Your objective —
In the answer, each entry below appears exactly as given, and no picture appears at all.

Information provided —
::::::
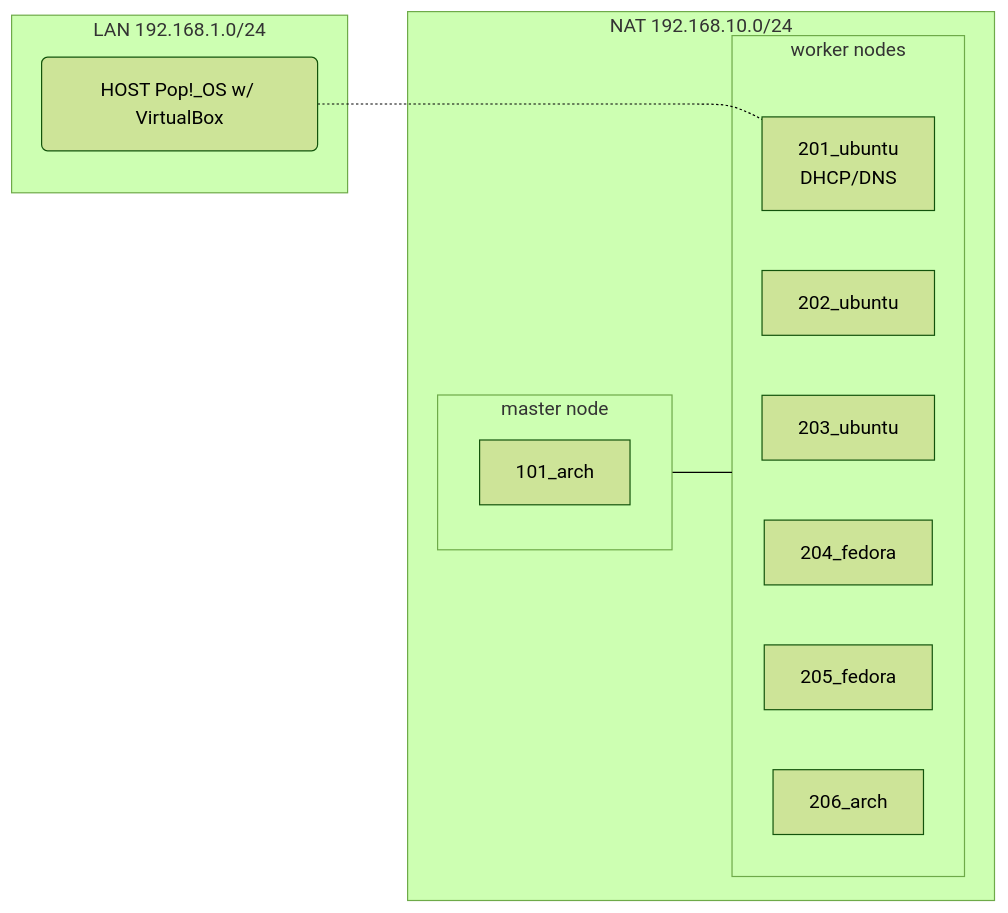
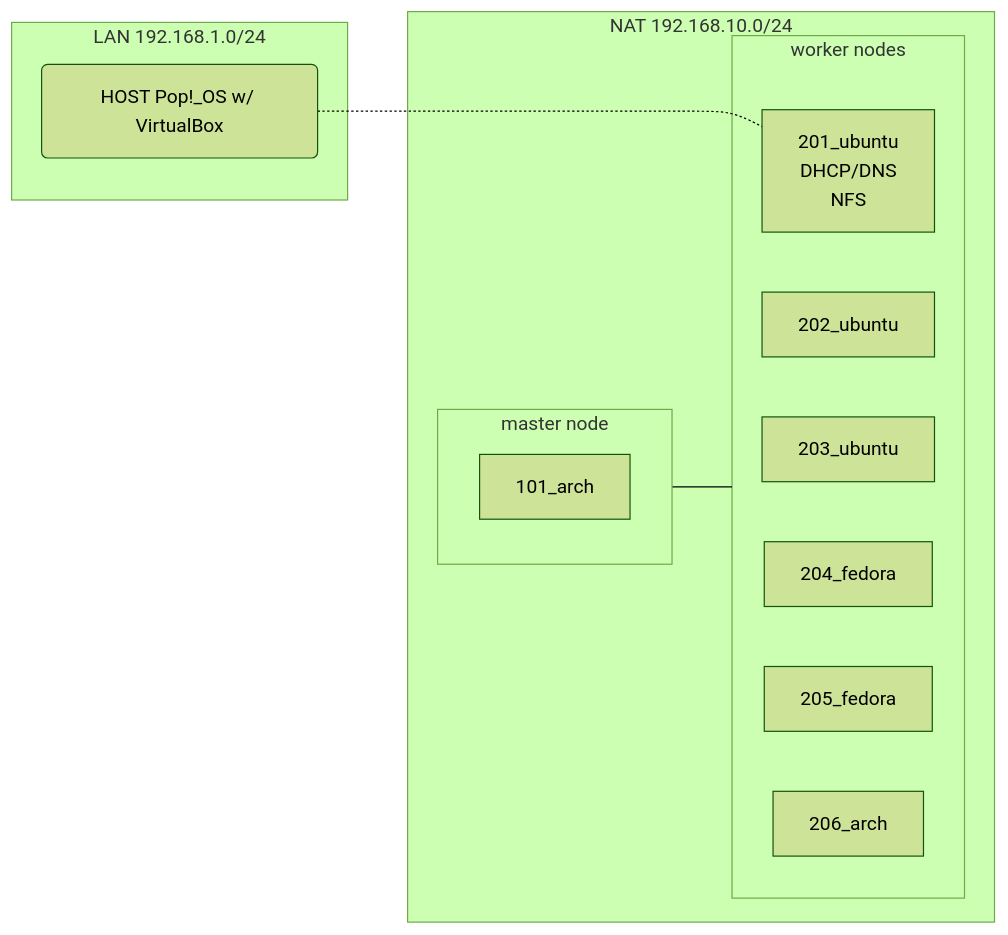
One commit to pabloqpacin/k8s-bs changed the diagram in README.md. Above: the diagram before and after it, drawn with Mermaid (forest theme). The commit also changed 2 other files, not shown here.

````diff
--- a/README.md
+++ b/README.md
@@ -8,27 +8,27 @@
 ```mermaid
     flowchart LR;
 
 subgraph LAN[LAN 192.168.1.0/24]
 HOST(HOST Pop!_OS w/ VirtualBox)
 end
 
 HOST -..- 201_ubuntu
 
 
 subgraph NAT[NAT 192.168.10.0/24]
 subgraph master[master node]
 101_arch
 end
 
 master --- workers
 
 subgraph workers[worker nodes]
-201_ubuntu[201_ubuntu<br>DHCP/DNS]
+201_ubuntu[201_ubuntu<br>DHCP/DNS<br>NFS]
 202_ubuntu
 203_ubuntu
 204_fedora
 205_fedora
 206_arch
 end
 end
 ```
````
::::::
Written solution —
One commit to pabloqpacin/k8s-bs changed the diagram in README.md. Above: the diagram before and after it, drawn with Mermaid (forest theme). The commit also changed 2 other files, not shown here.

````diff
--- a/README.md
+++ b/README.md
@@ -8,27 +8,27 @@
 ```mermaid
     flowchart LR;
 
 subgraph LAN[LAN 192.168.1.0/24]
 HOST(HOST Pop!_OS w/ VirtualBox)
 end
 
 HOST -..- 201_ubuntu
 
 
 subgraph NAT[NAT 192.168.10.0/24]
 subgraph master[master node]
 101_arch
 end
 
 master --- workers
 
 subgraph workers[worker nodes]
-201_ubuntu[201_ubuntu<br>DHCP/DNS]
+201_ubuntu[201_ubuntu<br>DHCP/DNS<br>NFS]
 202_ubuntu
 203_ubuntu
 204_fedora
 205_fedora
 206_arch
 end
 end
 ```
````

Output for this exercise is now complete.